In training people primarily for middle management level positions, Mayo says graduates are not only well-grounded in business and hotel work, but also in the administration of food services like those for schools, orphanages and even prison facilities or “wherever there are lodging and dining facilities.”
The Department of Food Science and Nutrition, one of two pioneering units of the college, is not just about food safety and good nutrition but also about helping households manage their resources, teaching communities how to develop nutritious but low-cost meals, and developing convenient, ready-to-eat foods in times of calamity. It explores ways to use indigenous resources to meet Filipinos’ nutritional needs.
Students of community nutrition are taught how to spot and measure symptoms of a poor diet like below standard heights, below or higher than standard weights, etc.
The Department of Clothing, Textiles and Interior Design is doing research on indigenous fabrics and designing clothes for power dressing, as well as for different weather conditions in the Philippines, among other things.
Interior design students have applied their training and skills in livening up such places as the National Children’s Hospital, Epheta Foundation (which provides a workplace and living spaces for the blind), Habitat for Humanity homes, the Golden Acres center for the elderly, and the Reception and Study Center for Children of the Department of Social Welfare and Development, using patterns and designs adapted to the institutions.

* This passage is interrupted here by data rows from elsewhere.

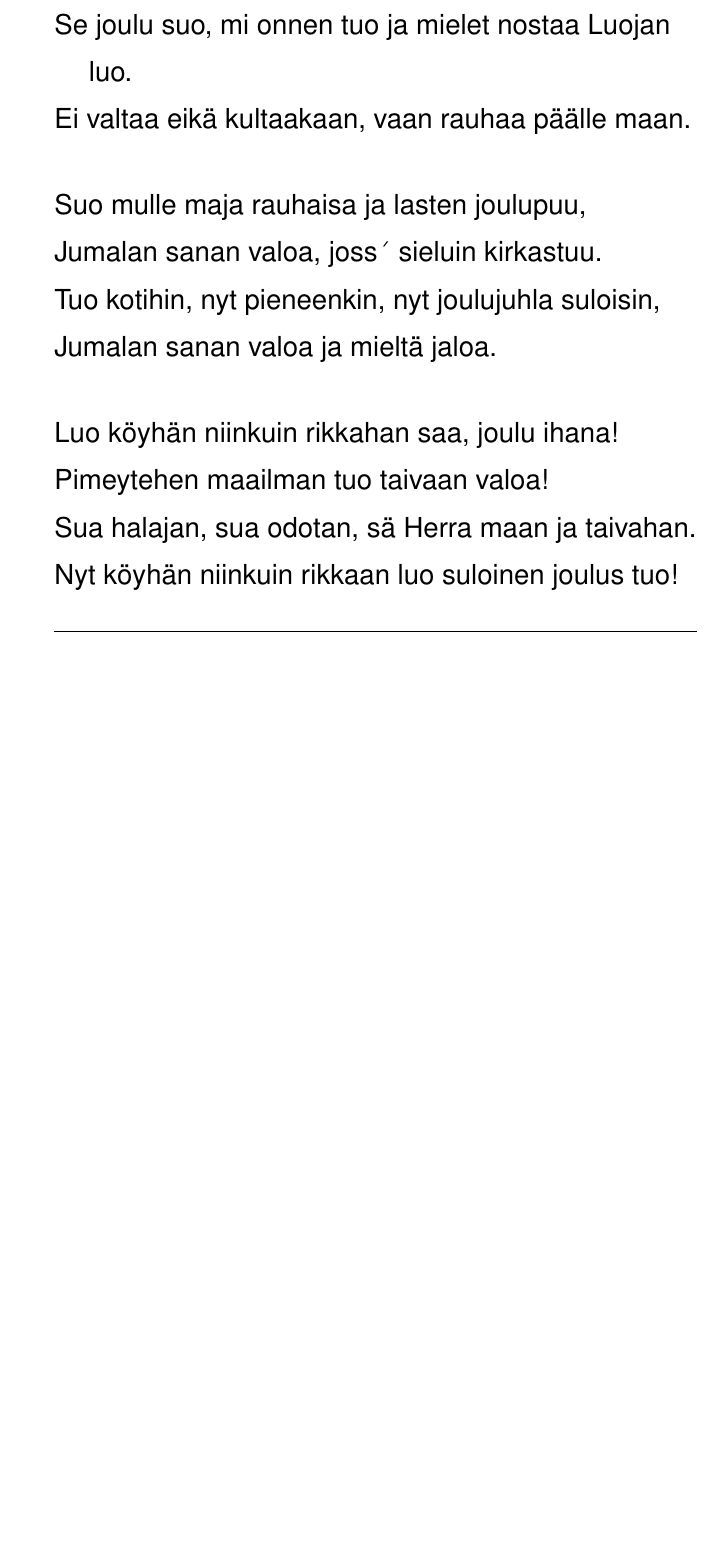
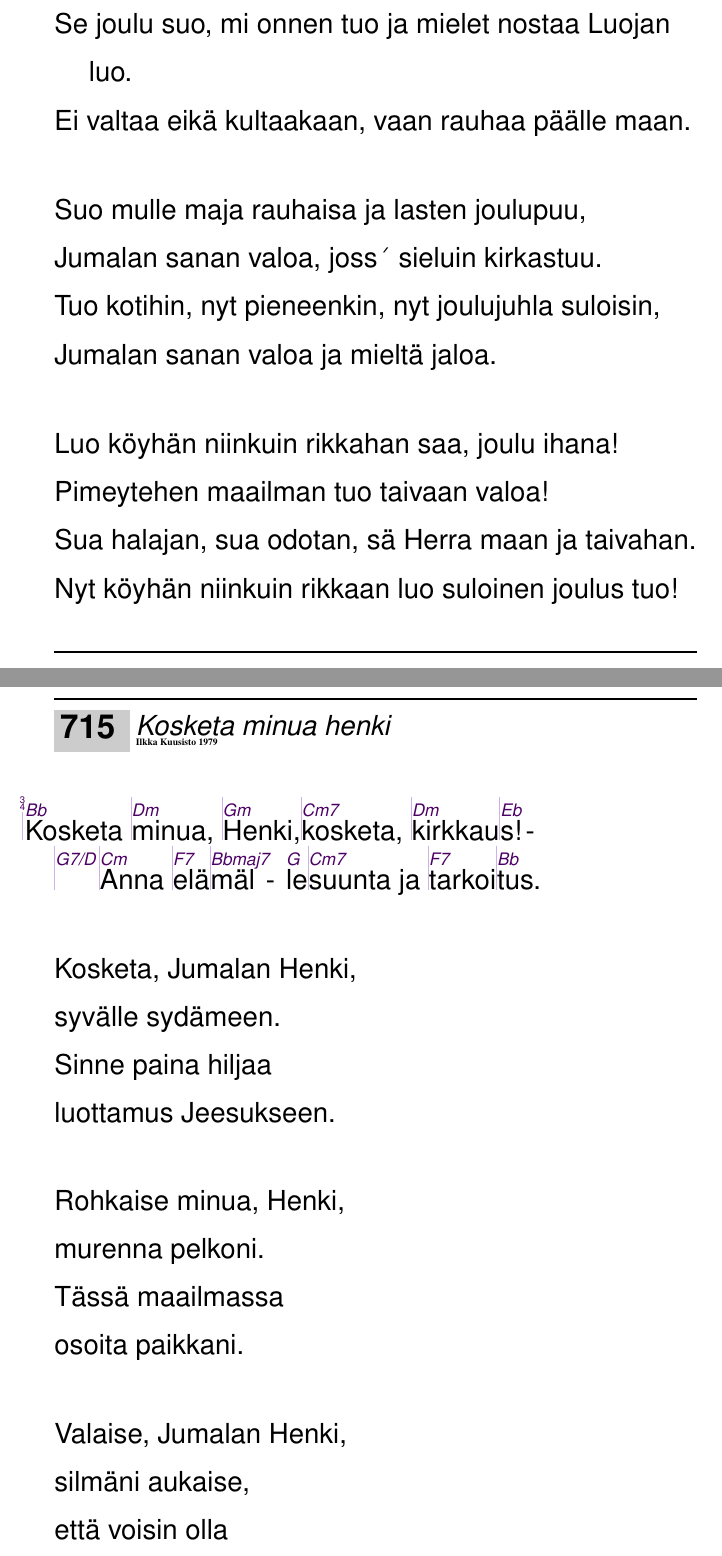
Before and after one commit to unilaiva/unilaiva-songbook, a LaTeX book (wisdom-songbook.tex, which reads content/songs_suomi.tex): part of page 80 of 111 before the commit and two parts of pages 80 and 82 of 113 after it, the two joined at a grey line, cut so that both start at the same text, the shorter picture padded with empty space. Compiled offline with pdfLaTeX.

Commit message:
Kosketa minua henki

```diff
--- a/content/songs_suomi.tex
+++ b/content/songs_suomi.tex
@@ -420,3 +420,34 @@
   \endverse
 
 \endsong
+
+
+
+\beginsong{Kosketa minua henki}[by={Ilkka Kuusisto 1979}]
+  \meter{3}{4}
+
+  \beginverse
+  |\[Bb]Kosketa |\[Dm]minua, |\[Gm]Henki,
+  |\[Cm7]kosketa, |\[Dm]kirkkau|\[Eb]s!|\[G7/D]
+  |\[Cm]Anna |\[F7]elä|\[Bbmaj7]mäl\[G]le
+  |\[Cm7]suunta ja |\[F7]tarkoi|\[Bb]tus.
+  \endverse
+
+  \beginverse
+  Kosketa, Jumalan Henki,
+  syvälle sydämeen.
+  Sinne paina hiljaa
+  luottamus Jeesukseen.
+  \endverse
+
+  \beginverse
+  Rohkaise minua, Henki,
+  murenna pelkoni.
+  Tässä maailmassa
+  osoita paikkani.
+  \endverse
+
+  \beginverse
+  Valaise, Jumalan Henki,
+  silmäni aukaise,
+  että voisin olla
@@ -422,0 +462,3 @@
+  \endverse
+
+\endsong
```
Also changed, not shown: content/songs_suomi.tex (8 more changed lines).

Mayo, whose background is in interior design, says students are taught that interior design is not just about aesthetics. In a restaurant, for instance, “interior design can enhance taste” and the dining experience, she points out.
The Department of Family Life and Child Development aims to provide theoretical and practical training for competent practice and leadership not just for those two areas but also for preschool education.
Mayo says the bottom line is HE is about improving the quality of life and goes beyond the public face of the course—sewing, cooking, decorating (although one graduate reportedly told her students that would-be surgeons, men or women, would benefit from having the skill to sew).
Mayo says HE remains very important and relevant because it is about everyday living. For instance, with the increase in the number of male-headed households, men will find it especially useful now when they need to learn about household management, she says.
It seems that men are beginning to get the message. Last school year, UP CHE graduated more than 200 women and 35 men. Every year, more males, not just those with feminine inclinations, are entering the College of Home Economics and are proud of it.